▸ **Task goal**: Each line of the listing below containing the word "import" should be returned.

▸ **Raw data**:
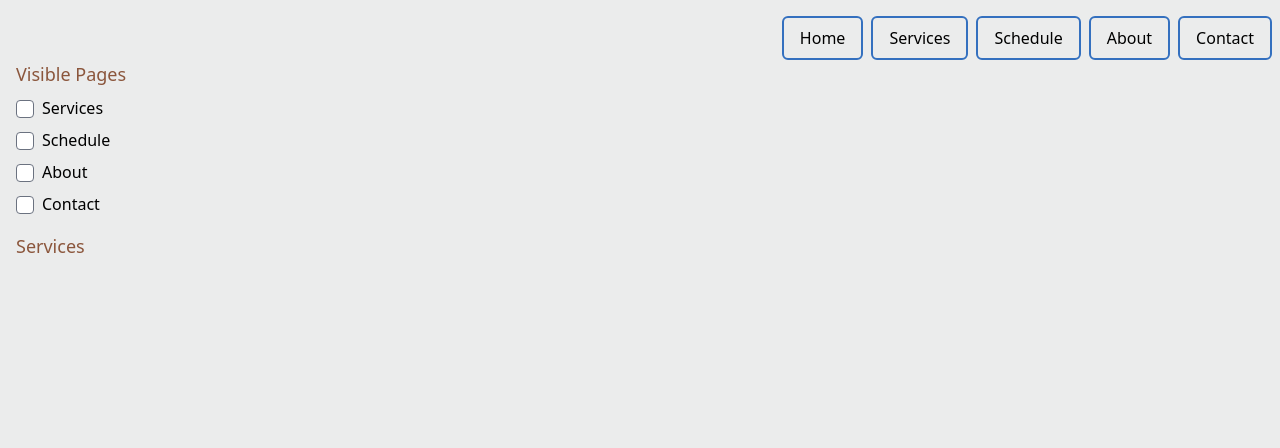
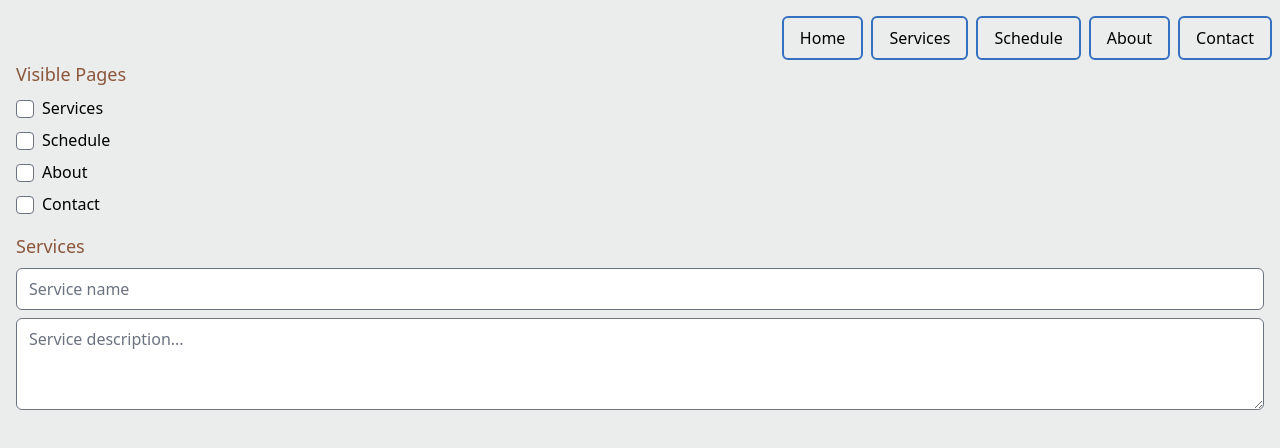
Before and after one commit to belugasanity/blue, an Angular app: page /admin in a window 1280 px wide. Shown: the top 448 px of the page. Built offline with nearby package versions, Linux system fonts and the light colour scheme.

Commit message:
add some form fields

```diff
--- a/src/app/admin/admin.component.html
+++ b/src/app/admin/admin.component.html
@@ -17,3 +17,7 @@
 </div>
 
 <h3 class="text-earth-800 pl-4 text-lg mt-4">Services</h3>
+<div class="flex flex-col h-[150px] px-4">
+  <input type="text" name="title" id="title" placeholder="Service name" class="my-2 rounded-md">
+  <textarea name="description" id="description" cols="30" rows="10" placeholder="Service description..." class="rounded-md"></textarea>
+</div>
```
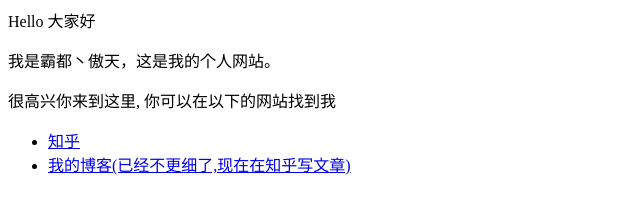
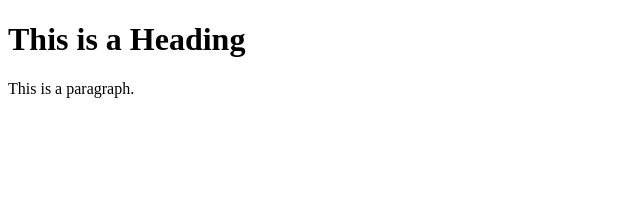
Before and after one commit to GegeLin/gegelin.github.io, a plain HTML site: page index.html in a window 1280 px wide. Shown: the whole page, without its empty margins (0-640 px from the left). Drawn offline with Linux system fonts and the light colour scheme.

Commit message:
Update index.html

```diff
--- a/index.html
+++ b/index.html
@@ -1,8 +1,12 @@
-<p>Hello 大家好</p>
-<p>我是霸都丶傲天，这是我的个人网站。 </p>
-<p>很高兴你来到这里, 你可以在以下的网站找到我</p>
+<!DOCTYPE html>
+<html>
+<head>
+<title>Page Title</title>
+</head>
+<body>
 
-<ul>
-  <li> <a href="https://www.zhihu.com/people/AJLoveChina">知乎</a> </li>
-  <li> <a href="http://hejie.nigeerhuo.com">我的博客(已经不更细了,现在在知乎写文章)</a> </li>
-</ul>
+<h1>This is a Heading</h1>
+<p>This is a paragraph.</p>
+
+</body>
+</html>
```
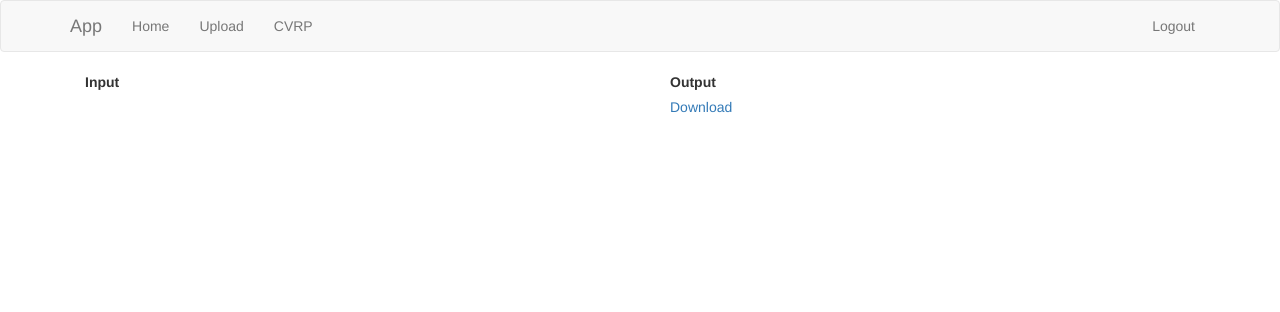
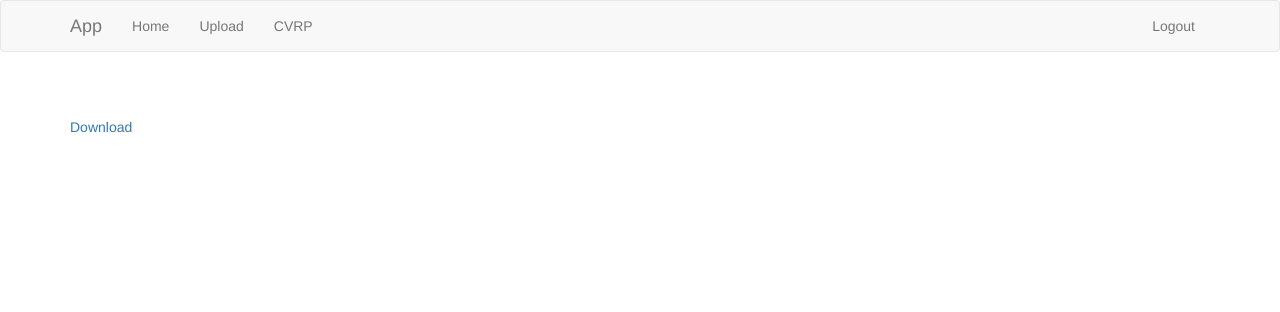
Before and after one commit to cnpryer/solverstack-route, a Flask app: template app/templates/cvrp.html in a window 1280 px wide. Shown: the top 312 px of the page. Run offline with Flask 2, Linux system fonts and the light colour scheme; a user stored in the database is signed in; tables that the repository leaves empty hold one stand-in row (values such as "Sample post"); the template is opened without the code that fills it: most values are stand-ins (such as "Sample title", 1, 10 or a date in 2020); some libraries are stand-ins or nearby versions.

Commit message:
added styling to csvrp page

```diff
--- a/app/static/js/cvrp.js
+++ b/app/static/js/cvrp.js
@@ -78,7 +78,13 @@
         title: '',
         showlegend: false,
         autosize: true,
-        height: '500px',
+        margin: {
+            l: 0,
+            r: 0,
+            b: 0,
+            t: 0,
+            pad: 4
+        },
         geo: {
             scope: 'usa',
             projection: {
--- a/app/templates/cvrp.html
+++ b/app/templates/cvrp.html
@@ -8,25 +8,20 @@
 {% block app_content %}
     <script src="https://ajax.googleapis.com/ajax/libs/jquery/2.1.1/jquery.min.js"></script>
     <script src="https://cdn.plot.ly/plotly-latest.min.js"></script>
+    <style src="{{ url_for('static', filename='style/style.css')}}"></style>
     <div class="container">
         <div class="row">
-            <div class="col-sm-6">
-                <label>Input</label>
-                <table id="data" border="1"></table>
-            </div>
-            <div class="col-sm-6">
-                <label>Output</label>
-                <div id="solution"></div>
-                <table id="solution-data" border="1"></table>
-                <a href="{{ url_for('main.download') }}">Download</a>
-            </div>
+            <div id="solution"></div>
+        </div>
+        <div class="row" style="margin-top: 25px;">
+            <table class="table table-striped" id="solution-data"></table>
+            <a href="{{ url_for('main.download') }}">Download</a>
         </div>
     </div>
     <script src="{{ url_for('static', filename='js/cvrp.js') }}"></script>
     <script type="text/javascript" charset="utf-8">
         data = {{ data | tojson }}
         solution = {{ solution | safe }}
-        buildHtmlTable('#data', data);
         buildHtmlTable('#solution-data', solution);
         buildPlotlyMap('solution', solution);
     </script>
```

* * *

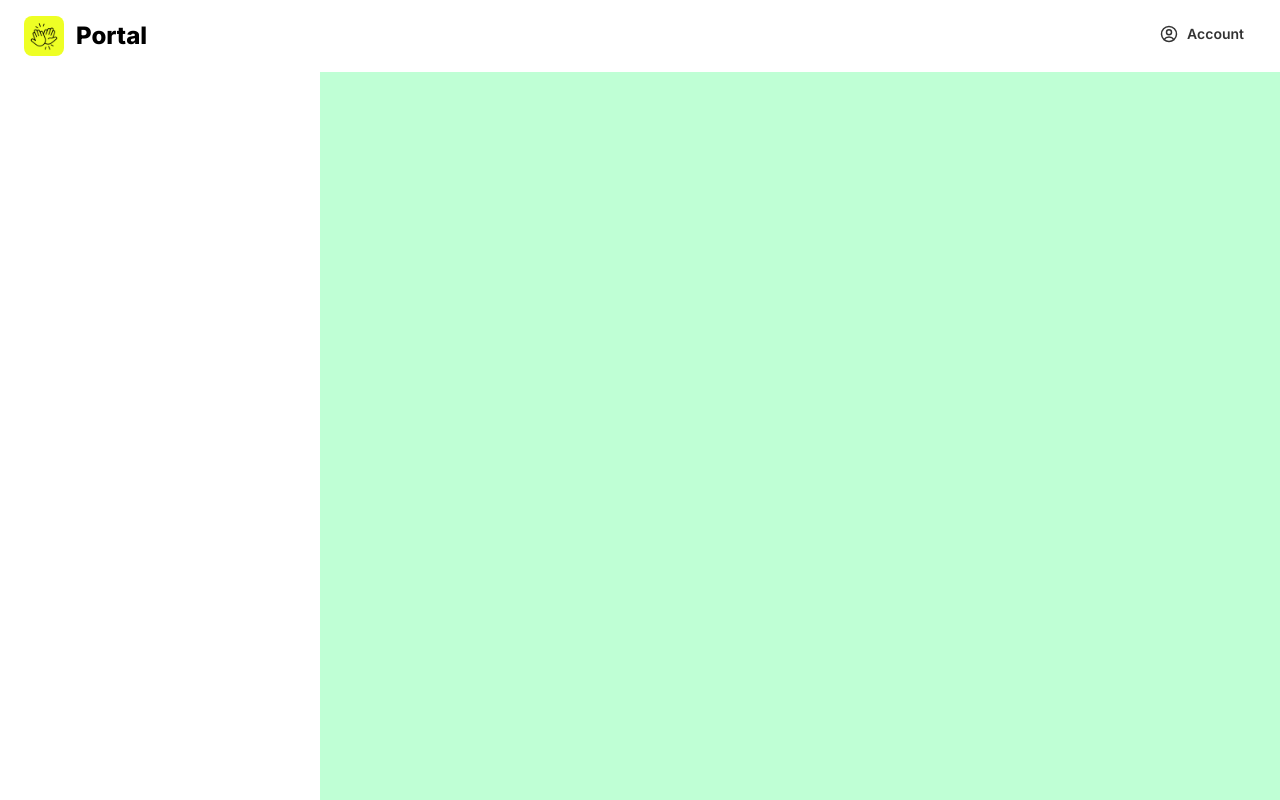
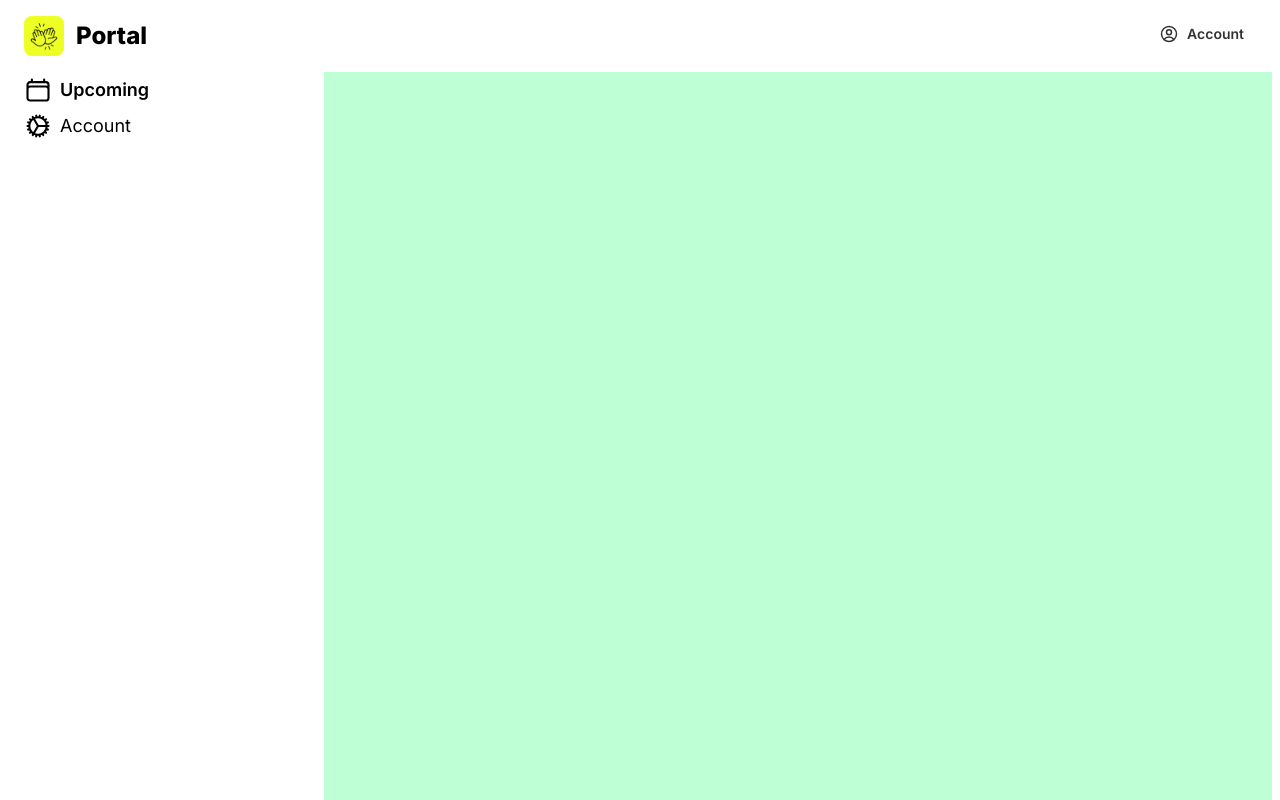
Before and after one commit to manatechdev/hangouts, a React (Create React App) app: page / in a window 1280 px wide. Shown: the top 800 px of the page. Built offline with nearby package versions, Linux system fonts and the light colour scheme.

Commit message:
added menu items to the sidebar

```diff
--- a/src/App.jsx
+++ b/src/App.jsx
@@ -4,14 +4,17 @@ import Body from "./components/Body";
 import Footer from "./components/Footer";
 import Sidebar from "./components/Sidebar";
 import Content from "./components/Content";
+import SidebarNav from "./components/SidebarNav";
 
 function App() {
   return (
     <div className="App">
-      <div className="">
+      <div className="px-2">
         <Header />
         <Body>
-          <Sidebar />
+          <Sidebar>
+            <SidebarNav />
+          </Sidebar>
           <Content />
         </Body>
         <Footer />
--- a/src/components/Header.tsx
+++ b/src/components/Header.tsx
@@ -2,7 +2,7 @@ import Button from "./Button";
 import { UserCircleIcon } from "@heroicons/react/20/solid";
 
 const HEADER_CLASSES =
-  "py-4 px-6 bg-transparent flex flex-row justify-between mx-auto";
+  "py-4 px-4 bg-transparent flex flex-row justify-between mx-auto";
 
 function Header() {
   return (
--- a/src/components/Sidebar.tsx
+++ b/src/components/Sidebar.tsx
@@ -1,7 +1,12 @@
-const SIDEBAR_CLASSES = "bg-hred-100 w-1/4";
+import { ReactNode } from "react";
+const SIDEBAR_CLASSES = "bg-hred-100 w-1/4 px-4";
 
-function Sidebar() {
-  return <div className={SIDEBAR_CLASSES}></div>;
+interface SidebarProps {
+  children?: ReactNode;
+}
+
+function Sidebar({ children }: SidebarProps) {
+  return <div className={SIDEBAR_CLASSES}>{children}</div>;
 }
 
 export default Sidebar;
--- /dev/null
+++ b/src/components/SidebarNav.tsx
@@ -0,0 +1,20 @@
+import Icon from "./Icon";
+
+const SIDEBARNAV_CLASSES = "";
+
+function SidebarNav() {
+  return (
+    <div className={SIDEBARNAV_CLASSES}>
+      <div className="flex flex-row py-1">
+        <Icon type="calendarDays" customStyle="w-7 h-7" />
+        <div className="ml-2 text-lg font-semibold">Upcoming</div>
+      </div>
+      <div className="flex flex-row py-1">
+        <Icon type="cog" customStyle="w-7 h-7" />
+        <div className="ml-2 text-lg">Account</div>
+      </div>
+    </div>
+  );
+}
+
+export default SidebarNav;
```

▸ **Solution to this exercise**:
@@ -4,14 +4,17 @@ import Body from "./components/Body";
 import Footer from "./components/Footer";
 import Sidebar from "./components/Sidebar";
 import Content from "./components/Content";
+import SidebarNav from "./components/SidebarNav";
@@ -2,7 +2,7 @@ import Button from "./Button";
 import { UserCircleIcon } from "@heroicons/react/20/solid";
+import { ReactNode } from "react";
+import Icon from "./Icon";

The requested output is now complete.